**INPUT DATA:**

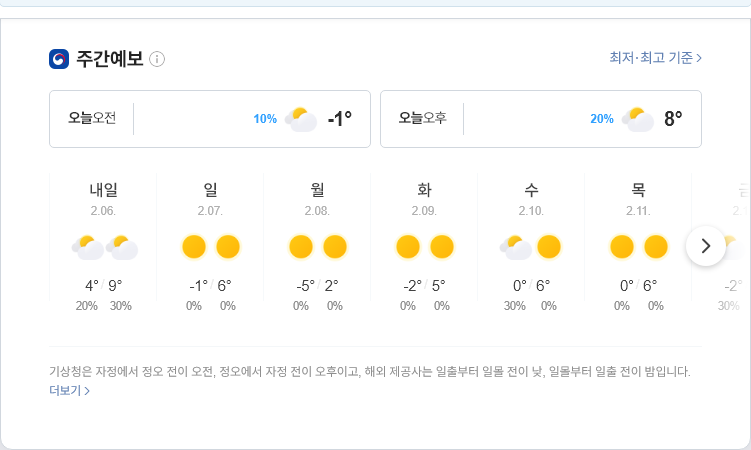
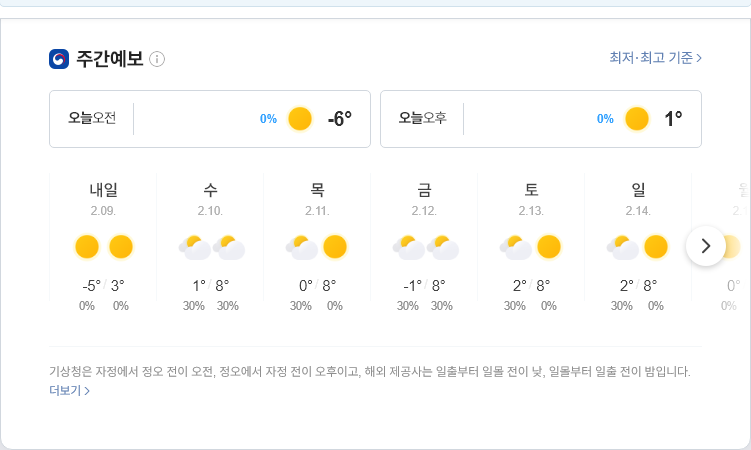
update result

diff --git a/README.md b/README.md
@@ -1,5 +1,5 @@
-##  2021-02-05 16:03:08   금요일 
-##### 날씨   -   어제보다 6° 높아요구름많음  
+##  2021-02-08 05:54:39   월요일 
+##### 날씨   -   어제보다 6° 낮아요맑음  
 <center><img src="../img/naver_weather_week.png"></center>
 ----
 ----
@@ -13,19 +13,19 @@
 ##### 세계
 <table border="1" bordercolor="blue" align = "center" >
 <tr align = "right" > <td>Item</td><td>Point</td><td>Diff</td><td>Rate</td><td>Buy</td><td>Sell</td><td>...</td>  </tr>
-<tr align = "right" > <td>DOW</td><td>31,055.86</td><td>332.26</td><td><font size="3" color="red" >1.08%</font></td><td><font size="3" color="black">0</font></td><td><font size="3" color="black">0</font></td><td>0</td>  </tr>
-<tr align = "right" > <td>NASDAQ</td><td>13,777.74</td><td>167.2</td><td><font size="3" color="red" >1.23%</font></td><td><font size="3" color="black">0</font></td><td><font size="3" color="black">0</font></td><td>0</td>  </tr>
-<tr align = "right" > <td>S&P</td><td>3,871.74</td><td>41.57</td><td><font size="3" color="red" >1.09%</font></td><td><font size="3" color="black">0</font></td><td><font size="3" color="black">0</font></td><td>0</td>  </tr>
-<tr align = "right" > <td>SHANHAI</td><td>3,495.28</td><td>-6.58</td><td><font size="3" color="blue" >-0.19%</font></td><td><font size="3" color="black">0</font></td><td><font size="3" color="black">0</font></td><td>0</td>  </tr>
-<tr align = "right" > <td>INDIA</td><td>50,917.58</td><td>303.29</td><td><font size="3" color="red" >0.6%</font></td><td><font size="3" color="black">0</font></td><td><font size="3" color="black">0</font></td><td>0</td>  </tr>
+<tr align = "right" > <td>DOW</td><td>31,148.24</td><td>92.38</td><td><font size="3" color="red" >0.3%</font></td><td><font size="3" color="black">0</font></td><td><font size="3" color="black">0</font></td><td>0</td>  </tr>
+<tr align = "right" > <td>NASDAQ</td><td>13,856.3</td><td>78.56</td><td><font size="3" color="red" >0.57%</font></td><td><font size="3" color="black">0</font></td><td><font size="3" color="black">0</font></td><td>0</td>  </tr>
+<tr align = "right" > <td>S&P</td><td>3,886.83</td><td>15.09</td><td><font size="3" color="red" >0.39%</font></td><td><font size="3" color="black">0</font></td><td><font size="3" color="black">0</font></td><td>0</td>  </tr>
+<tr align = "right" > <td>SHANHAI</td><td>3,496.33</td><td>-5.53</td><td><font size="3" color="blue" >-0.16%</font></td><td><font size="3" color="black">0</font></td><td><font size="3" color="black">0</font></td><td>0</td>  </tr>
+<tr align = "right" > <td>INDIA</td><td>50,731.63</td><td>117.34</td><td><font size="3" color="red" >0.23%</font></td><td><font size="3" color="black">0</font></td><td><font size="3" color="black">0</font></td><td>0</td>  </tr>
 </table>
 ----
 ##### 시장
 <table border="1" bordercolor="blue" align = "center" >
 <tr align = "right" > <td>Item</td><td>Price</td><td>Diff</td><td>Rate</td><td>Buy</td><td>Sell</td><td>...</td>  </tr>
-<tr align = "right" > <td>USD</td><td>1,124.0</td><td>6.0</td><td><font size="3" color="red">0.54%</font></td><td><font size="3" color="black">1,110</font></td><td><font size="3" color="black">0</font></td><td>0</td>  </tr>
-<tr align = "right" > <td>WTI</td><td>56.23</td><td>0.54</td><td><font size="3" color="red">0.96%</font></td><td><font size="3" color="black">29.0</font></td><td><font size="3" color="black">0</font></td><td>0</td>  </tr>
-<tr align = "right" > <td>GOLD</td><td>1,788.0</td><td>-43.3</td><td><font size="3" color="blue">-2.36%</font></td><td><font size="3" color="black">0</font></td><td><font size="3" color="black">0</font></td><td>0</td>  </tr>
+<tr align = "right" > <td>USD</td><td>1,123.0</td><td>5.0</td><td><font size="3" color="red">0.45%</font></td><td><font size="3" color="black">1,110</font></td><td><font size="3" color="black">0</font></td><td>0</td>  </tr>
+<tr align = "right" > <td>WTI</td><td>56.85</td><td>0.62</td><td><font size="3" color="red">1.1%</font></td><td><font size="3" color="black">29.0</font></td><td><font size="3" color="black">0</font></td><td>0</td>  </tr>
+<tr align = "right" > <td>GOLD</td><td>1,810.0</td><td>22.0</td><td><font size="3" color="red">1.22%</font></td><td><font size="3" color="black">0</font></td><td><font size="3" color="black">0</font></td><td>0</td>  </tr>
 </table>
 ----
 ##### 주가
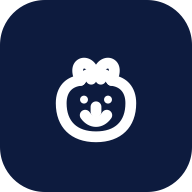
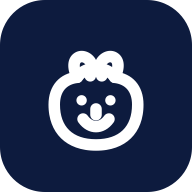
Guía de marca: vetos de Lucas (01/08)
1. Logo oficial = símbolo FINO; el grueso queda marcado como utilitario (chico/favicon),
   no versión de uso libre.
2. Wordmark = A (color-split MEDI navy / Paw azul); se elimina B.
3. Lockup horizontal/apilado: símbolo pegado al wordmark (gap reducido) — leen como unidad.
   SVGs re-exportados con el símbolo cropeado + separación ajustada.
4. Favicon = EL MISMO cachorro del logo (símbolo completo centrado, trazo grueso), no otro
   dibujo. favicon.svg + icon-192/512.png re-exportados/rasterizados.
5. Prueba de uso: dos fondos oficiales lado a lado — (a) blanco sobre navy y (b) navy/azul
   sobre pale — misma jerarquía, sin combinaciones intermedias.

Solo demo. La app no se toca.

Changed region(s): [[0.25, 0.25, 0.75, 0.8125]]

diff --git a/brand/index.html b/brand/index.html
@@ -49,8 +49,8 @@
   /* Wordmark */
   .wm{font-family:'Baloo 2',cursive;line-height:1;color:var(--navy)}
   .wm .paw{color:var(--azul)}
-  .lock{display:flex;align-items:center;gap:14px}
-  .lock.stack{flex-direction:column;gap:10px}
+  .lock{display:flex;align-items:center;gap:2px}
+  .lock.stack{flex-direction:column;gap:4px}
 
   /* Swatches */
   .sw-row{display:flex;flex-wrap:wrap;gap:10px;margin-top:10px}
@@ -106,27 +106,21 @@
       <div class="box"><svg width="96" height="96" style="color:var(--azul);stroke-width:4"><use href="#paw"/></svg><span class="cap">Fino · display</span></div>
       <div class="box navy"><svg width="96" height="96" style="color:#fff;stroke-width:4"><use href="#paw"/></svg><span class="cap">Blanco / navy</span></div>
       <div class="box mono"><svg width="96" height="96" style="color:#000;stroke-width:4"><use href="#paw"/></svg><span class="cap">Monocromo negro</span></div>
-      <div class="box"><svg width="52" height="52" style="color:var(--navy);stroke-width:8"><use href="#paw"/></svg><svg width="32" height="32" style="color:var(--navy);stroke-width:9"><use href="#paw"/></svg><span class="cap">Grueso · chico</span></div>
+      <div class="box" style="background:#eef2f8"><svg width="52" height="52" style="color:var(--navy);stroke-width:8"><use href="#paw"/></svg><svg width="32" height="32" style="color:var(--navy);stroke-width:9"><use href="#paw"/></svg><span class="cap">Utilitario · chico/favicon</span></div>
     </div>
-    <div style="margin-top:12px">
-      <a class="dl" href="assets/medipaw-simbolo.svg" download>⬇ símbolo (SVG fino)</a>
-      <a class="dl" href="assets/medipaw-simbolo-grueso.svg" download>⬇ símbolo (SVG grueso)</a>
+    <p style="font-size:.82rem;color:var(--suave);margin-top:12px"><b style="color:var(--navy)">El logo oficial es el trazo fino.</b> El trazo grueso es <b>solo utilitario</b> para tamaños chicos/favicon (no es una versión de uso libre).</p>
+    <div style="margin-top:8px">
+      <a class="dl" href="assets/medipaw-simbolo.svg" download>⬇ logo oficial (SVG fino)</a>
+      <a class="dl" href="assets/medipaw-simbolo-grueso.svg" download>⬇ utilitario (SVG grueso)</a>
     </div>
   </div>
 
   <div class="card">
-    <div class="lbl">Wordmark "MEDIPaw" · Baloo 2 — 2 tratamientos para tu veto</div>
-    <div class="grid g2" style="margin-top:12px">
-      <div class="box" style="min-height:120px">
-        <span class="wm" style="font-weight:800;font-size:2.6rem">MEDI<span class="paw">Paw</span></span>
-        <span class="cap">A · color-split (MEDI navy / Paw azul)</span>
-      </div>
-      <div class="box" style="min-height:120px">
-        <span class="wm" style="font-weight:800;font-size:2.6rem;color:var(--navy)"><span style="font-weight:600">MEDI</span>Paw</span>
-        <span class="cap">B · un color, peso-split (MEDI 600 / Paw 800)</span>
-      </div>
+    <div class="lbl">Wordmark "MEDIPaw" · Baloo 2 (oficial)</div>
+    <div class="box" style="min-height:130px;margin-top:12px">
+      <span class="wm" style="font-weight:800;font-size:2.8rem">MEDI<span class="paw">Paw</span></span>
+      <span class="cap">Color-split · MEDI navy #0D1B3E / Paw azul #1A5FB4 · Baloo 2 ExtraBold 800</span>
     </div>
-    <div class="warnbox" style="background:var(--azul-pale);border-color:#cfe0f5;color:var(--azul)">A es más expresivo y ata al azul; B es más flexible en monocromo/rotulación (un solo color). Elegí uno.</div>
   </div>
 
   <div class="card">
@@ -149,12 +143,12 @@
 <!-- 2 · FAVICON + PWA -->
 <section>
   <div class="sec-h"><span class="n">2</span><h2>Favicon + PWA</h2></div>
-  <p class="sec-sub">Con el símbolo <b>grueso</b> sobre navy, esquinas redondeadas. Generados como assets del demo (el manifest de la app no se toca todavía).</p>
+  <p class="sec-sub">Es <b>el mismo cachorro del logo</b> (versión de trazo grueso), blanco sobre navy con esquinas redondeadas. Generados como assets del demo — el manifest/íconos de la app no se tocan todavía.</p>
   <div class="grid g4">
-    <div class="box"><svg width="64" height="64" viewBox="0 0 64 64"><rect width="64" height="64" rx="15" fill="var(--navy)"/><svg x="12" y="12" width="40" height="40" style="color:#fff;stroke-width:9"><use href="#paw"/></svg></svg><span class="cap">favicon.svg</span></div>
-    <div class="box"><svg width="96" height="96" viewBox="0 0 64 64" style="border-radius:22px"><rect width="64" height="64" rx="15" fill="var(--navy)"/><svg x="12" y="12" width="40" height="40" style="color:#fff;stroke-width:9"><use href="#paw"/></svg></svg><span class="cap">icon 192/512</span></div>
-    <div class="box"><svg width="32" height="32" viewBox="0 0 64 64" style="border-radius:8px"><rect width="64" height="64" rx="15" fill="var(--navy)"/><svg x="12" y="12" width="40" height="40" style="color:#fff;stroke-width:9"><use href="#paw"/></svg></svg><span class="cap">32px (pestaña)</span></div>
-    <div class="box mono"><svg width="16" height="16" viewBox="0 0 64 64" style="border-radius:4px"><rect width="64" height="64" rx="15" fill="var(--navy)"/><svg x="12" y="12" width="40" height="40" style="color:#fff;stroke-width:10"><use href="#paw"/></svg></svg><span class="cap">16px</span></div>
+    <div class="box"><svg width="64" height="64" viewBox="0 0 64 64"><rect width="64" height="64" rx="15" fill="var(--navy)"/><svg x="8" y="8" width="48" height="48" style="color:#fff;stroke-width:8"><use href="#paw"/></svg></svg><span class="cap">favicon.svg</span></div>
+    <div class="box"><svg width="96" height="96" viewBox="0 0 64 64" style="border-radius:22px"><rect width="64" height="64" rx="15" fill="var(--navy)"/><svg x="8" y="8" width="48" height="48" style="color:#fff;stroke-width:8"><use href="#paw"/></svg></svg><span class="cap">icon 192/512</span></div>
+    <div class="box"><svg width="32" height="32" viewBox="0 0 64 64" style="border-radius:8px"><rect width="64" height="64" rx="15" fill="var(--navy)"/><svg x="8" y="8" width="48" height="48" style="color:#fff;stroke-width:8"><use href="#paw"/></svg></svg><span class="cap">32px (pestaña)</span></div>
+    <div class="box mono"><svg width="16" height="16" viewBox="0 0 64 64" style="border-radius:4px"><rect width="64" height="64" rx="15" fill="var(--navy)"/><svg x="8" y="8" width="48" height="48" style="color:#fff;stroke-width:9"><use href="#paw"/></svg></svg><span class="cap">16px</span></div>
   </div>
   <div style="margin-top:12px">
     <a class="dl" href="assets/favicon.svg" download>⬇ favicon.svg</a>
@@ -224,12 +218,19 @@
 
 <!-- 6 · PRUEBA PARED / AMBULANCIA -->
 <section>
-  <div class="sec-h"><span class="n">6</span><h2>Prueba pared / ambulancia</h2></div>
-  <p class="sec-sub">El logo a gran escala en blanco sobre navy — el uso de mayor visibilidad (fachada, móvil, uniforme).</p>
-  <div style="background:var(--navy);border-radius:20px;padding:56px 24px;display:flex;flex-direction:column;align-items:center;gap:20px">
-    <svg width="150" height="150" style="color:#fff;stroke-width:4"><use href="#paw"/></svg>
-    <span class="wm" style="font-weight:800;font-size:clamp(2.4rem,8vw,4.4rem);color:#fff"><span>MEDI</span><span style="color:var(--azul-claro)">Paw</span></span>
-    <span style="color:#aab6d4;font-size:.9rem;letter-spacing:.14em;text-transform:uppercase;font-weight:700">Plan de salud para mascotas</span>
+  <div class="sec-h"><span class="n">6</span><h2>Prueba pared / uso — dos fondos oficiales</h2></div>
+  <p class="sec-sub">Los <b>dos</b> fondos aprobados, misma jerarquía: <b>(a)</b> blanco sobre navy y <b>(b)</b> logo navy/azul sobre celeste-casi-blanco (el pale de la paleta). Son los únicos usos de gran formato — no mezclar combinaciones intermedias.</p>
+  <div class="grid g2">
+    <div style="background:var(--navy);border-radius:20px;padding:44px 20px;display:flex;flex-direction:column;align-items:center;gap:16px">
+      <svg width="120" height="120" style="color:#fff;stroke-width:4"><use href="#paw"/></svg>
+      <span class="wm" style="font-weight:800;font-size:clamp(2rem,6vw,3.2rem);color:#fff"><span>MEDI</span><span style="color:var(--azul-claro)">Paw</span></span>
+      <span style="color:#aab6d4;font-size:.72rem;letter-spacing:.14em;text-transform:uppercase;font-weight:800">(a) blanco sobre navy</span>
+    </div>
+    <div style="background:var(--azul-pale);border:1px solid #dbe7f5;border-radius:20px;padding:44px 20px;display:flex;flex-direction:column;align-items:center;gap:16px">
+      <svg width="120" height="120" style="color:var(--azul);stroke-width:4"><use href="#paw"/></svg>
+      <span class="wm" style="font-weight:800;font-size:clamp(2rem,6vw,3.2rem)"><span style="color:var(--navy)">MEDI</span><span style="color:var(--azul)">Paw</span></span>
+      <span style="color:var(--suave);font-size:.72rem;letter-spacing:.14em;text-transform:uppercase;font-weight:800">(b) navy/azul sobre pale</span>
+    </div>
   </div>
   <div class="warnbox"><b>Nota honesta:</b> este vector es la identidad <b>v1 digital</b>. Para <b>rotulación física de gran formato</b> (ambulancias, fachadas), pasá por un diseñador/rotulista usando esta guía y los SVG como base — ellos ajustan trazos, escalas y materiales para producción.</div>
 </section>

**WHAT YOU WILL DO:**
Answer with a single number: how many lines in the data above have the string "split" in them?

**ANSWER TO THE EXERCISE:**
4